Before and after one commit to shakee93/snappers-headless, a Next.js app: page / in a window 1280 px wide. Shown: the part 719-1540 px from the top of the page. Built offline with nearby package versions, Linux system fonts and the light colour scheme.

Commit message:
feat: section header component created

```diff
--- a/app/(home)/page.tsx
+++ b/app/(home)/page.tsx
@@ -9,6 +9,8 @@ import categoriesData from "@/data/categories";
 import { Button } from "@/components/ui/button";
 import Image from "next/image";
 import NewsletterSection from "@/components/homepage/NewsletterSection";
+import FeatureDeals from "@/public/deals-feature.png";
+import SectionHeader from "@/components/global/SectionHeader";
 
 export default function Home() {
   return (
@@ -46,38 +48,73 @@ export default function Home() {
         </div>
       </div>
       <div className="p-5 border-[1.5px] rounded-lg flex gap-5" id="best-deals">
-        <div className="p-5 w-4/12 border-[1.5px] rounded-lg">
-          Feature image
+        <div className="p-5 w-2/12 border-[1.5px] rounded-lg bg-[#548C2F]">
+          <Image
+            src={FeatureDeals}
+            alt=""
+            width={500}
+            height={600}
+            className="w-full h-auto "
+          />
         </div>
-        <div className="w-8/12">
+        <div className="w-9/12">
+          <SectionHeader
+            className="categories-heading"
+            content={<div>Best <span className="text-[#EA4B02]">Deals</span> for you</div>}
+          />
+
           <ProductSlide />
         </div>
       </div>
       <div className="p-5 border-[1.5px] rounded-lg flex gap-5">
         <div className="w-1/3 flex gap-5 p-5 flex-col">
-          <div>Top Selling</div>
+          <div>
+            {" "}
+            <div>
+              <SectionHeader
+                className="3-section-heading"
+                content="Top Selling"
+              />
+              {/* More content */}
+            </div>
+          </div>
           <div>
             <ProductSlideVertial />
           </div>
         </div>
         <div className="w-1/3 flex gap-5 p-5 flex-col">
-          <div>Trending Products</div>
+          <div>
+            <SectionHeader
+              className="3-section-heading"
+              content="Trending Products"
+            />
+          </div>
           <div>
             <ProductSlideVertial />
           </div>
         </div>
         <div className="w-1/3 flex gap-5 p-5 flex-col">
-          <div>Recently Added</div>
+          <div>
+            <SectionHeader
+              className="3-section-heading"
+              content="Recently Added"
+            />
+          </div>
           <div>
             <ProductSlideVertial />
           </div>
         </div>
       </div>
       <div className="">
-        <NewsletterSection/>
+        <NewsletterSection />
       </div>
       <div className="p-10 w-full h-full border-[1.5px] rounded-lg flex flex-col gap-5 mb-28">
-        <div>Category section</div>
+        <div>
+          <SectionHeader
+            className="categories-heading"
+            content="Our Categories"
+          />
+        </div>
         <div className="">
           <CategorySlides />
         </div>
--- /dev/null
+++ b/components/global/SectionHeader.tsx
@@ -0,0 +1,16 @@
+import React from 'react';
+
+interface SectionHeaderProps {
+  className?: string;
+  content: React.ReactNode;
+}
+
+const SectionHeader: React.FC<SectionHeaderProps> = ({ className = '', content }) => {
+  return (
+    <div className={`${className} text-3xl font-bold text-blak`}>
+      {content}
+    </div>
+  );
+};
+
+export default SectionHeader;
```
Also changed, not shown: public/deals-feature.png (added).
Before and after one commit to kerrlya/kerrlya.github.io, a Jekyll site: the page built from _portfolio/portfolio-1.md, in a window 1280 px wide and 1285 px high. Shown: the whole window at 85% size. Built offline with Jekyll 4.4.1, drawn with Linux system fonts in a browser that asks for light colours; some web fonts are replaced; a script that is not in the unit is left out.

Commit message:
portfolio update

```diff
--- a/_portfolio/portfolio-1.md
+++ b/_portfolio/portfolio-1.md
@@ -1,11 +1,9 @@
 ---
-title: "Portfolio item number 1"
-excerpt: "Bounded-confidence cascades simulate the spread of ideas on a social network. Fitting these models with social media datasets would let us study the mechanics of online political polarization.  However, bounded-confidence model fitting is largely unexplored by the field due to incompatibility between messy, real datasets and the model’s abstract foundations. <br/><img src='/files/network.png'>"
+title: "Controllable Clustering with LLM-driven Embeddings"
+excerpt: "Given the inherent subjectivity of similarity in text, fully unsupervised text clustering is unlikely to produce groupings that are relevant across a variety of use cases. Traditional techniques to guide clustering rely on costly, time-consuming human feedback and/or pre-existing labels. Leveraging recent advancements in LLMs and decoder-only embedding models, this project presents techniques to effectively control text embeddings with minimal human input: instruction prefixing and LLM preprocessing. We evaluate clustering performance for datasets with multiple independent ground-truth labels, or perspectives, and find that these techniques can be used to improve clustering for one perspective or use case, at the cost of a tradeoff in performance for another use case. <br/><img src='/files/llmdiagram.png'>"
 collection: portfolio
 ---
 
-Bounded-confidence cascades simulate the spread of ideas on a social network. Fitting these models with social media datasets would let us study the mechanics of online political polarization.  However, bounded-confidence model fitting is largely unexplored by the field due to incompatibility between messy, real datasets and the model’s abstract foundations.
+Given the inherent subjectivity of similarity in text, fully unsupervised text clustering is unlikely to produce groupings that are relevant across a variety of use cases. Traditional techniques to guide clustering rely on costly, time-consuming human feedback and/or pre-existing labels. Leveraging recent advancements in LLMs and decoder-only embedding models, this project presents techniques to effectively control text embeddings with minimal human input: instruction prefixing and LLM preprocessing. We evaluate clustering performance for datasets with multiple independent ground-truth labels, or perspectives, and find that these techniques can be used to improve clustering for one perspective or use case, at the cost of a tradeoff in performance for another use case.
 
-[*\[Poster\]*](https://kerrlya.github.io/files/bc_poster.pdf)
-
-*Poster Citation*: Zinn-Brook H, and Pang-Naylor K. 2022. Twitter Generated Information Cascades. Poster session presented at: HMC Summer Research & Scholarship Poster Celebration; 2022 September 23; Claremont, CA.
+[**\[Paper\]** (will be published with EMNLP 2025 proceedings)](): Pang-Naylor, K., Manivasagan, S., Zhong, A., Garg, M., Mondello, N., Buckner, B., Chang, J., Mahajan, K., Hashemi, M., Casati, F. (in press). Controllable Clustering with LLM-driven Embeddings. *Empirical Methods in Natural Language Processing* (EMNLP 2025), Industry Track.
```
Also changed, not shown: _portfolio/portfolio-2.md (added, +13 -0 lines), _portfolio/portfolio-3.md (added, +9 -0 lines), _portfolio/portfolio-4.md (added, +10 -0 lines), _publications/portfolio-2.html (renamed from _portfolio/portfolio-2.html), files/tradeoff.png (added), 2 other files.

- _Exercise instructions_: Could you please repeat the data exactly as given?

- _Solved problem_:
Before and after one commit to shakee93/snappers-headless, a Next.js app: page / in a window 1280 px wide. Shown: the part 719-1540 px from the top of the page. Built offline with nearby package versions, Linux system fonts and the light colour scheme.

Commit message:
feat: section header component created

```diff
--- a/app/(home)/page.tsx
+++ b/app/(home)/page.tsx
@@ -9,6 +9,8 @@ import categoriesData from "@/data/categories";
 import { Button } from "@/components/ui/button";
 import Image from "next/image";
 import NewsletterSection from "@/components/homepage/NewsletterSection";
+import FeatureDeals from "@/public/deals-feature.png";
+import SectionHeader from "@/components/global/SectionHeader";
 
 export default function Home() {
   return (
@@ -46,38 +48,73 @@ export default function Home() {
         </div>
       </div>
       <div className="p-5 border-[1.5px] rounded-lg flex gap-5" id="best-deals">
-        <div className="p-5 w-4/12 border-[1.5px] rounded-lg">
-          Feature image
+        <div className="p-5 w-2/12 border-[1.5px] rounded-lg bg-[#548C2F]">
+          <Image
+            src={FeatureDeals}
+            alt=""
+            width={500}
+            height={600}
+            className="w-full h-auto "
+          />
         </div>
-        <div className="w-8/12">
+        <div className="w-9/12">
+          <SectionHeader
+            className="categories-heading"
+            content={<div>Best <span className="text-[#EA4B02]">Deals</span> for you</div>}
+          />
+
           <ProductSlide />
         </div>
       </div>
       <div className="p-5 border-[1.5px] rounded-lg flex gap-5">
         <div className="w-1/3 flex gap-5 p-5 flex-col">
-          <div>Top Selling</div>
+          <div>
+            {" "}
+            <div>
+              <SectionHeader
+                className="3-section-heading"
+                content="Top Selling"
+              />
+              {/* More content */}
+            </div>
+          </div>
           <div>
             <ProductSlideVertial />
           </div>
         </div>
         <div className="w-1/3 flex gap-5 p-5 flex-col">
-          <div>Trending Products</div>
+          <div>
+            <SectionHeader
+              className="3-section-heading"
+              content="Trending Products"
+            />
+          </div>
           <div>
             <ProductSlideVertial />
           </div>
         </div>
         <div className="w-1/3 flex gap-5 p-5 flex-col">
-          <div>Recently Added</div>
+          <div>
+            <SectionHeader
+              className="3-section-heading"
+              content="Recently Added"
+            />
+          </div>
           <div>
             <ProductSlideVertial />
           </div>
         </div>
       </div>
       <div className="">
-        <NewsletterSection/>
+        <NewsletterSection />
       </div>
       <div className="p-10 w-full h-full border-[1.5px] rounded-lg flex flex-col gap-5 mb-28">
-        <div>Category section</div>
+        <div>
+          <SectionHeader
+            className="categories-heading"
+            content="Our Categories"
+          />
+        </div>
         <div className="">
           <CategorySlides />
         </div>
--- /dev/null
+++ b/components/global/SectionHeader.tsx
@@ -0,0 +1,16 @@
+import React from 'react';
+
+interface SectionHeaderProps {
+  className?: string;
+  content: React.ReactNode;
+}
+
+const SectionHeader: React.FC<SectionHeaderProps> = ({ className = '', content }) => {
+  return (
+    <div className={`${className} text-3xl font-bold text-blak`}>
+      {content}
+    </div>
+  );
+};
+
+export default SectionHeader;
```
Also changed, not shown: public/deals-feature.png (added).
Before and after one commit to kerrlya/kerrlya.github.io, a Jekyll site: the page built from _portfolio/portfolio-1.md, in a window 1280 px wide and 1285 px high. Shown: the whole window at 85% size. Built offline with Jekyll 4.4.1, drawn with Linux system fonts in a browser that asks for light colours; some web fonts are replaced; a script that is not in the unit is left out.

Commit message:
portfolio update

```diff
--- a/_portfolio/portfolio-1.md
+++ b/_portfolio/portfolio-1.md
@@ -1,11 +1,9 @@
 ---
-title: "Portfolio item number 1"
-excerpt: "Bounded-confidence cascades simulate the spread of ideas on a social network. Fitting these models with social media datasets would let us study the mechanics of online political polarization.  However, bounded-confidence model fitting is largely unexplored by the field due to incompatibility between messy, real datasets and the model’s abstract foundations. <br/><img src='/files/network.png'>"
+title: "Controllable Clustering with LLM-driven Embeddings"
+excerpt: "Given the inherent subjectivity of similarity in text, fully unsupervised text clustering is unlikely to produce groupings that are relevant across a variety of use cases. Traditional techniques to guide clustering rely on costly, time-consuming human feedback and/or pre-existing labels. Leveraging recent advancements in LLMs and decoder-only embedding models, this project presents techniques to effectively control text embeddings with minimal human input: instruction prefixing and LLM preprocessing. We evaluate clustering performance for datasets with multiple independent ground-truth labels, or perspectives, and find that these techniques can be used to improve clustering for one perspective or use case, at the cost of a tradeoff in performance for another use case. <br/><img src='/files/llmdiagram.png'>"
 collection: portfolio
 ---
 
-Bounded-confidence cascades simulate the spread of ideas on a social network. Fitting these models with social media datasets would let us study the mechanics of online political polarization.  However, bounded-confidence model fitting is largely unexplored by the field due to incompatibility between messy, real datasets and the model’s abstract foundations.
+Given the inherent subjectivity of similarity in text, fully unsupervised text clustering is unlikely to produce groupings that are relevant across a variety of use cases. Traditional techniques to guide clustering rely on costly, time-consuming human feedback and/or pre-existing labels. Leveraging recent advancements in LLMs and decoder-only embedding models, this project presents techniques to effectively control text embeddings with minimal human input: instruction prefixing and LLM preprocessing. We evaluate clustering performance for datasets with multiple independent ground-truth labels, or perspectives, and find that these techniques can be used to improve clustering for one perspective or use case, at the cost of a tradeoff in performance for another use case.
 
-[*\[Poster\]*](https://kerrlya.github.io/files/bc_poster.pdf)
-
-*Poster Citation*: Zinn-Brook H, and Pang-Naylor K. 2022. Twitter Generated Information Cascades. Poster session presented at: HMC Summer Research & Scholarship Poster Celebration; 2022 September 23; Claremont, CA.
+[**\[Paper\]** (will be published with EMNLP 2025 proceedings)](): Pang-Naylor, K., Manivasagan, S., Zhong, A., Garg, M., Mondello, N., Buckner, B., Chang, J., Mahajan, K., Hashemi, M., Casati, F. (in press). Controllable Clustering with LLM-driven Embeddings. *Empirical Methods in Natural Language Processing* (EMNLP 2025), Industry Track.
```
Also changed, not shown: _portfolio/portfolio-2.md (added, +13 -0 lines), _portfolio/portfolio-3.md (added, +9 -0 lines), _portfolio/portfolio-4.md (added, +10 -0 lines), _publications/portfolio-2.html (renamed from _portfolio/portfolio-2.html), files/tradeoff.png (added), 2 other files.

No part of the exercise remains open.